EXCERPTED RECORDS:
..............................

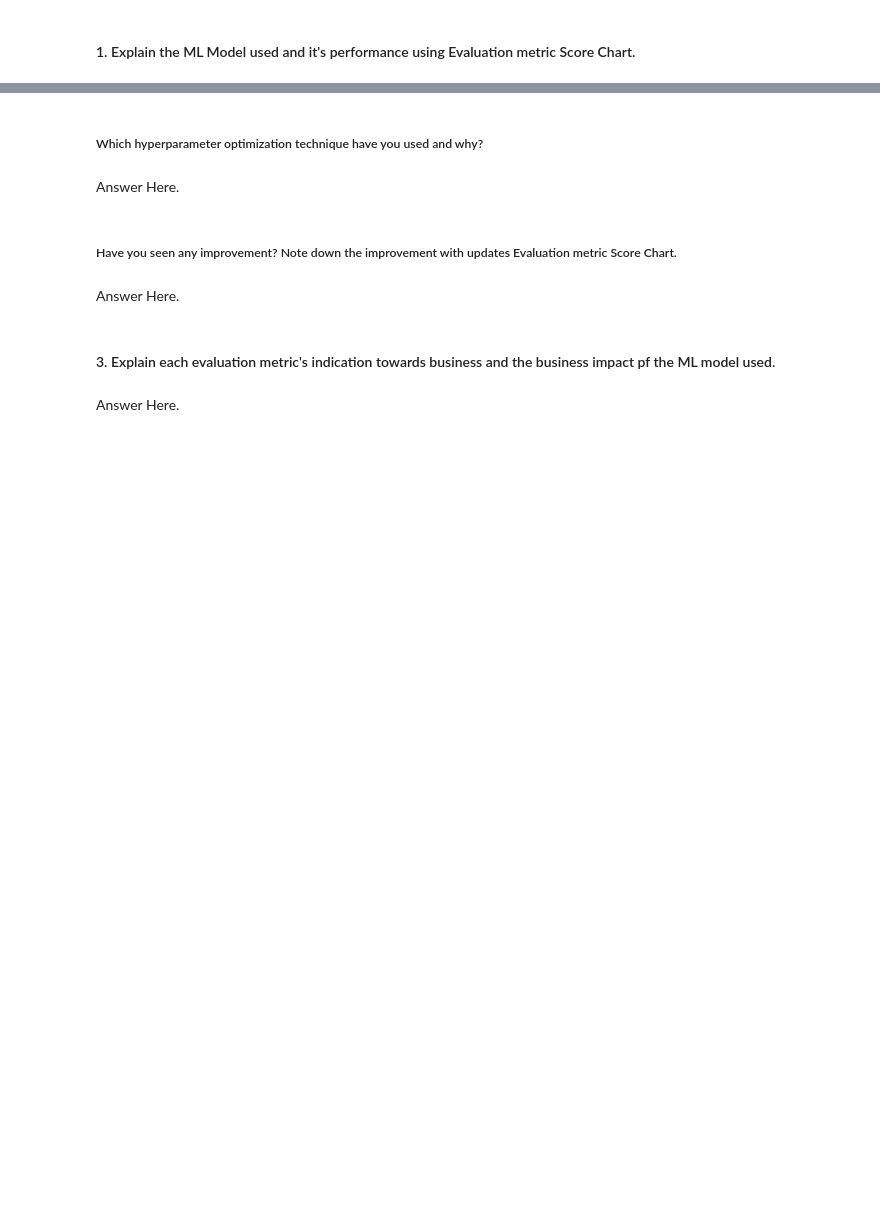
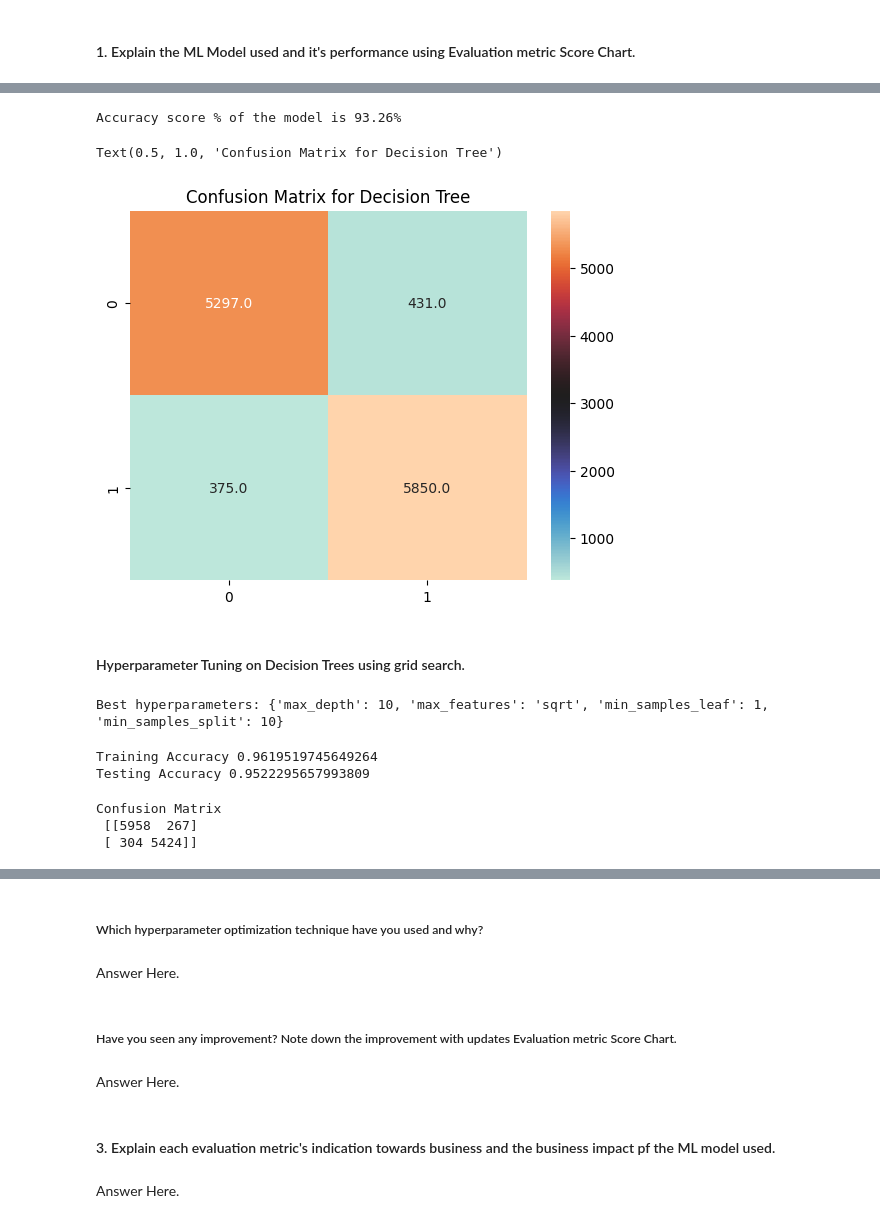
Before and after one commit to vedanttule134/Airline-Passenger-Referral-Prediction, a Jupyter notebook: Airline_Passenger_Referral_Prediction.ipynb, the cells around one changed output, grey strips where cells are left out. Saved outputs shown, nothing was run; the diff lists cells and outputs as text; code cells hidden in the pictures; blank space fills up the shorter version.

```diff
--- a/Airline_Passenger_Referral_Prediction.ipynb
+++ b/Airline_Passenger_Referral_Prediction.ipynb
@@ -925,0 +950,10 @@ Answer Here.
+# %%
+# ML Model - 2 Implementation
+dtc = DecisionTreeClassifier(random_state=42)
+dtc.fit(X_train,y_train)
+
+train_score_2 = dtc.score(X_train,y_train)
+test_score_2 = dtc.score(X_test,y_test)
+
+print("Training Accuracy", train_score_2)
+print("Testing Accuracy",test_score_2)
@@ -926,2 +963,5 @@ Answer Here.
+# %%
+# Predict the model
+pred_value = dtc.predict(X_test)
 # %% [markdown]
 #### 1. Explain the ML Model used and it's performance using Evaluation metric Score Chart.
@@ -931,0 +986,10 @@ Answer Here.
+# %%
+print(f'\nAccuracy score % of the model is {round(accuracy_score(y_test,pred_value)*100,2)}%\n')
+
+cm = confusion_matrix(y_test,pred_value,labels=[1,0])
+sns.heatmap(cm, annot=True, fmt = ".1f",cmap='icefire')
+plt.title('Confusion Matrix for Decision Tree')
+# %% [output]
+Accuracy score % of the model is 93.26%
+Text(0.5, 1.0, 'Confusion Matrix for Decision Tree')
+[figure, added]
@@ -932,2 +999,4 @@ Answer Here.
+# %% [markdown]
+#### Hyperparameter Tuning on Decision Trees using grid search.
 # %%
 # ML Model - 1 Implementation with hyperparameter optimization techniques (i.e., GridSearch CV, RandomSearch CV, Bayesian Optimization etc.)
@@ -937,0 +1010,19 @@ Answer Here.
+# %%
+# Perform a grid search with 5-fold cross-validation
+grid_search = GridSearchCV(dtc, param_grid=param_grid, cv=5, n_jobs=-1)
+
+# Fit the grid search to the training data
+grid_search.fit(X_train, y_train)
+
+# Print the best hyperparameters found by grid search
+print('Best hyperparameters:', grid_search.best_params_)
+# %% [output]
+Best hyperparameters: {'max_depth': 10, 'max_features': 'sqrt', 'min_samples_leaf': 1, 'min_samples_split': 10}
+# %%
+train_score_3 = grid_search.score(X_train,y_train)
+test_score_3 = grid_search.score(X_test,y_test)
+print("Training Accuracy", train_score_3)
+print("Testing Accuracy",test_score_3)
+# %% [output]
+Training Accuracy 0.9619519745649264
+Testing Accuracy 0.9522295657993809
@@ -937,0 +1031,6 @@ Answer Here.
+# %%
+print('Confusion Matrix \n',confusion_matrix(y_test,pred_value))
+# %% [output]
+Confusion Matrix
+ [[5958  267]
+ [ 304 5424]]
```
Also changed, not shown: parts of 62 cells of this notebook.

..............................

EXERCISE: All lines holding the word "Implementation" must be found in the listing and copied.

WRITTEN ANSWER:
+# ML Model - 2 Implementation
 # ML Model - 1 Implementation with hyperparameter optimization techniques (i.e., GridSearch CV, RandomSearch CV, Bayesian Optimization etc.)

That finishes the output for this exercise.